CK: One of our idols! Hectic. We just never thought that would ever happen.

SL: We listened to this artist so many times while making the first EP, to draw inspiration from.

CK: I think it was actually the first artist Simon and I bonded over? Simon showed me them when we first started making music. I didn’t know much about them, but I listen to them all the time now, so it’s an exciting time for, Kllo!

SL: Very sentimental.

Will that be released this year?

SL: Yeah, very soon.

What can we expect from Kllo for the rest of 2016?

CK: Traveling, making a whole bunch of new work. We’re currently writing the next thing, so we’re a bit ahead with that, which is great! Yeah, so touring and writing, it’s going to be fun!

Kllo will be launching their latest offering, Well Worn EP, live across the country throughout August, before joining Kilo KishBok BokKuckaCliques and more for the Red Bull Music Academy’s club night, Night Moves.

Kllo‘s, Well Worn EP is available now in Australia through Good Manners.


Friday, 12th August
w/ Golden Vessel + Abraham Tilbury
Black Bear Lodge, Brisbane

Saturday, 13th August
w/ Wallace + Gussy
Plan B Small Club, Sydney

Friday, 19th August
w/ Martin King + Corin +The Harpoons DJs
The Howler, Melbourne

Thursday, 25th August
w/ Kucka (DJ Set) + Bahasa Malay + Kopano + GRRL PAL (DJ Set)
The Rosemount, Perth

Saturday, 27th August
w/ Oscilla + Young Muscle DJs
Rocket Bar, Adelaide

Words by Hannah Galvin.
Photo credit: Alan Weedon.

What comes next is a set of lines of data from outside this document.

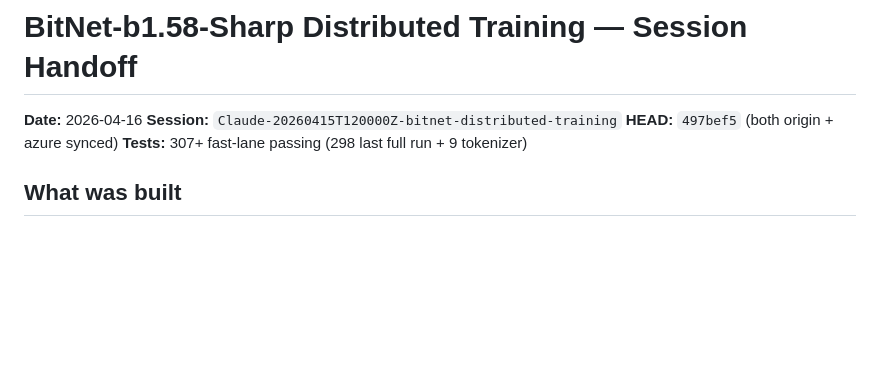
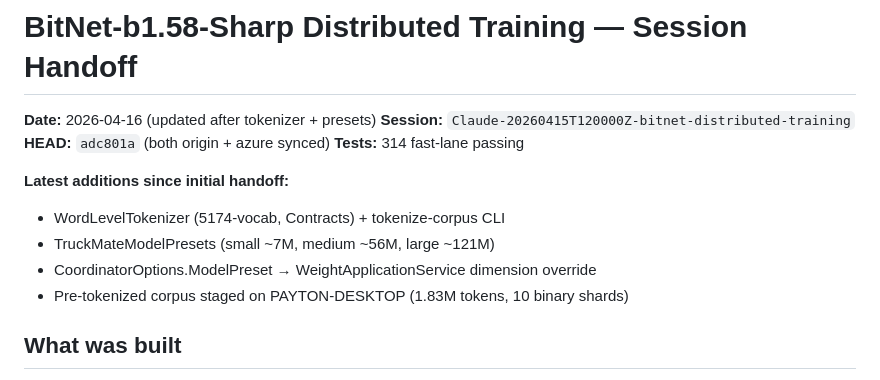
Before and after one commit to sharpninja/BitNet-b1.58-Sharp, a Markdown page: HANDOFF.md, the part around the change. GitHub-like rendering; blank space fills up the shorter version.

Commit message:
Update HANDOFF.md with tokenizer + presets + latest HEAD
Co-Authored-By: Claude Opus 4.6 <noreply@anthropic.com>

```diff
--- a/HANDOFF.md
+++ b/HANDOFF.md
@@ -1,9 +1,15 @@
 # BitNet-b1.58-Sharp Distributed Training — Session Handoff
 
-**Date:** 2026-04-16
+**Date:** 2026-04-16 (updated after tokenizer + presets)
 **Session:** `Claude-20260415T120000Z-bitnet-distributed-training`
-**HEAD:** `497bef5` (both origin + azure synced)
-**Tests:** 307+ fast-lane passing (298 last full run + 9 tokenizer)
+**HEAD:** `adc801a` (both origin + azure synced)
+**Tests:** 314 fast-lane passing
+
+**Latest additions since initial handoff:**
+- WordLevelTokenizer (5174-vocab, Contracts) + tokenize-corpus CLI
+- TruckMateModelPresets (small ~7M, medium ~56M, large ~121M)
+- CoordinatorOptions.ModelPreset → WeightApplicationService dimension override
+- Pre-tokenized corpus staged on PAYTON-DESKTOP (1.83M tokens, 10 binary shards)
 
 ## What was built
 
```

An avid fan of Sydney’s jazz and found sound scene, as well as eating peanut butter from the jar.